I did actually restore the iPod to factory defaults, (gulp) which essentially wiped out everything on the iPod, and then I reinstalled the Proloquo2go program....still, no change. I tried turning the scrolling on, then powering the iPod down, then powering it up, turning the scrolling off, and powering the iPod down, and turning it on again...still, no change. I installed the latest updates for iTunes and for Proloquo2g0...still, no change. I even prayed! Here's hoping we are able to figure it out. I love technology, but not when I can't figure it out! I hate to wave the white flag with the iPod/Proloquo2go option already, but it may happen if we can't get the scrolling to stop...which is too bad, since Mas has had some great moments with it this past week.
He is going to opening (30 minutes, first thing in the morn) with a higher-functioning class, which we have been trying to get them to do for some time. (After working with a PACER representative, we found out enough to know that they had to try him in there before they could tell us he wasn't able to do it.) Luckily for us, he is rocking in there! He is sitting in his chair...not getting up until he's called on...performing his task in front of the others and then going back to his seat...pushing, "Hi, my name is Mason!" when they introduce themselves each day...giving high fives when other students ask him for them...having the other students chant, "Mason, Mason he's our man; if he can't do it, no one can!" (The tears are flowing even as I type that.) It's pretty heady stuff to think of your 12 year old non-verbal son perhaps making friends for the first time in 12 years...friends his age, that is. It warms the heart. Once we stop the iPod from scrolling and he has 100% success when he pushes a button, I anticipate many more Grand Moments for Mason in the area of communication.

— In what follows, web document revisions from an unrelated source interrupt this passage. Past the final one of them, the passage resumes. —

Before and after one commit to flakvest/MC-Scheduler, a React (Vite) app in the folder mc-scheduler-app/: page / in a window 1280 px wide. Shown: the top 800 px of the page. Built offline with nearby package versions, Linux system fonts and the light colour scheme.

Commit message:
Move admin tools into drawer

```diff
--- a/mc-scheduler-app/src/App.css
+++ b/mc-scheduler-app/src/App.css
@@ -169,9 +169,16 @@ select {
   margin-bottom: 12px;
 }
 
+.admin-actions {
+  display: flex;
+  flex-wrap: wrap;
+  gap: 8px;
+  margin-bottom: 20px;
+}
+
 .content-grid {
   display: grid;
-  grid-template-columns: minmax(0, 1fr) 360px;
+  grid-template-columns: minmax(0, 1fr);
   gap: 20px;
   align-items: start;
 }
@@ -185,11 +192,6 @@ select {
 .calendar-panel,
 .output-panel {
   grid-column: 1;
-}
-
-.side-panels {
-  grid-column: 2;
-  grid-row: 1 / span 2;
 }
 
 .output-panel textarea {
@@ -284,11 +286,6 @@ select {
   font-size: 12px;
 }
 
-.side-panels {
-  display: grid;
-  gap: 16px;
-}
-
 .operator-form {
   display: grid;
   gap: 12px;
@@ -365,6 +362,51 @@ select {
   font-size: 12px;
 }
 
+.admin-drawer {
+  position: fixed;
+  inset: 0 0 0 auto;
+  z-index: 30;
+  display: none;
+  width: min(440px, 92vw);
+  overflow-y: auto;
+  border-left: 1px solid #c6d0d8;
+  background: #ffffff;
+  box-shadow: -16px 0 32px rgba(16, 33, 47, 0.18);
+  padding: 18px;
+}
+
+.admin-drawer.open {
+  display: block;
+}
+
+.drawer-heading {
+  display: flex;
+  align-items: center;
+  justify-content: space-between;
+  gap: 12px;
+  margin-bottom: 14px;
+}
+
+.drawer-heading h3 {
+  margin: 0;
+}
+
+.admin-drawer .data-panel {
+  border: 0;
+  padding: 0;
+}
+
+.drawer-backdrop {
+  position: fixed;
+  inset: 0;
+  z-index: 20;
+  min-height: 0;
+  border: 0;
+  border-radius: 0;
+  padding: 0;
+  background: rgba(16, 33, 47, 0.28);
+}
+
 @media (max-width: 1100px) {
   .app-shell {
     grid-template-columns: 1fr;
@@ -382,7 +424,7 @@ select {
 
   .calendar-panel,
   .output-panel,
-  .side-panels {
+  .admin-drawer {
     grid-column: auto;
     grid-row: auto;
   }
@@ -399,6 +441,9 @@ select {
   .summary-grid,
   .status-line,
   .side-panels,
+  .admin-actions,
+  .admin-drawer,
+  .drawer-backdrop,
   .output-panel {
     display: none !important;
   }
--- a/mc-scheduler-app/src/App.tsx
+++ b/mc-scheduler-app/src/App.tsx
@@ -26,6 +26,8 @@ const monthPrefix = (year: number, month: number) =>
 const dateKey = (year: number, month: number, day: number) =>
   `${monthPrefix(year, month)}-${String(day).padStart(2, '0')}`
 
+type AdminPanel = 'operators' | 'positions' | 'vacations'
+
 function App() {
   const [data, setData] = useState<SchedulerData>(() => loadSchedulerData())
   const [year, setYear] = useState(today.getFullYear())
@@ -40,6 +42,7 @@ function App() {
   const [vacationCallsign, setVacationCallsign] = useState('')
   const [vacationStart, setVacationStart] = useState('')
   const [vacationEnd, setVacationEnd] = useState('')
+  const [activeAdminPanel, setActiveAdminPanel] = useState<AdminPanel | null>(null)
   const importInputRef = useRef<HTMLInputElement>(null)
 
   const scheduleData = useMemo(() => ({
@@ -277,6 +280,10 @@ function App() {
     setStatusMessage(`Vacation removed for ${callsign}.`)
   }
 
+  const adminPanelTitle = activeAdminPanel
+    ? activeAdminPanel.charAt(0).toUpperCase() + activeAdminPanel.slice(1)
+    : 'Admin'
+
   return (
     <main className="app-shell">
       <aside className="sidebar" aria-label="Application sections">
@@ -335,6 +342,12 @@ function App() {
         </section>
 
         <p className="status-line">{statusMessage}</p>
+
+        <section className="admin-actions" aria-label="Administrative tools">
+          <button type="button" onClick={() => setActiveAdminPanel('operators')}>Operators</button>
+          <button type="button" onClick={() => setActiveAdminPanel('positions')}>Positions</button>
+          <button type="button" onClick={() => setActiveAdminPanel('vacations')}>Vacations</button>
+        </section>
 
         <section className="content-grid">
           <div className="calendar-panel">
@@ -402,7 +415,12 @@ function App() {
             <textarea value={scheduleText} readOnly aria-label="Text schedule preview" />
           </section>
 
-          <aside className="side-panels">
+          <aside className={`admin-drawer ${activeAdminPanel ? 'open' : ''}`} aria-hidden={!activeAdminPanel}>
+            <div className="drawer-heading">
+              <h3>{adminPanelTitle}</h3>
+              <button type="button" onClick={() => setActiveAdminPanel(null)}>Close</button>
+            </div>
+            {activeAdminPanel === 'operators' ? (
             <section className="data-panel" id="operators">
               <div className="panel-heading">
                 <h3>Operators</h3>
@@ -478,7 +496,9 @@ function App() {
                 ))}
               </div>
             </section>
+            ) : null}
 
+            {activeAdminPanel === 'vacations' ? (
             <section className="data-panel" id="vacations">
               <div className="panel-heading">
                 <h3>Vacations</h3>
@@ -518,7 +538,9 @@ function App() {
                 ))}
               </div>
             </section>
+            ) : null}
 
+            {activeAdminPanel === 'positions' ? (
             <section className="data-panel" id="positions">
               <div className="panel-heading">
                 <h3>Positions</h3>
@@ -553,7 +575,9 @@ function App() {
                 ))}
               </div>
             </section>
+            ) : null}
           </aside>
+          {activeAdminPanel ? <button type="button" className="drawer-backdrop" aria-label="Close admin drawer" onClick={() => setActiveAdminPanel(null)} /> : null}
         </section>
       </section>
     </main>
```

Yesterday, while he was in the higher-functioning classroom, he navigated to the "friends" page and pushed, "fun." Today, while back in his old room, there was someone screaming and he went to his "feelings" page and pushed, "I don't like that"....repeatedly. Pretty damn cool. It's hard to ask for anything more for him at the moment. Here's hoping he keeps up the good work and shows them all that he has a lot of untapped potential, and that he will eventually be able to spend more and more time with the higher-functioning kids. Here's to advocating for your children....HUZZAH! It pays off, even when it seems like it never will.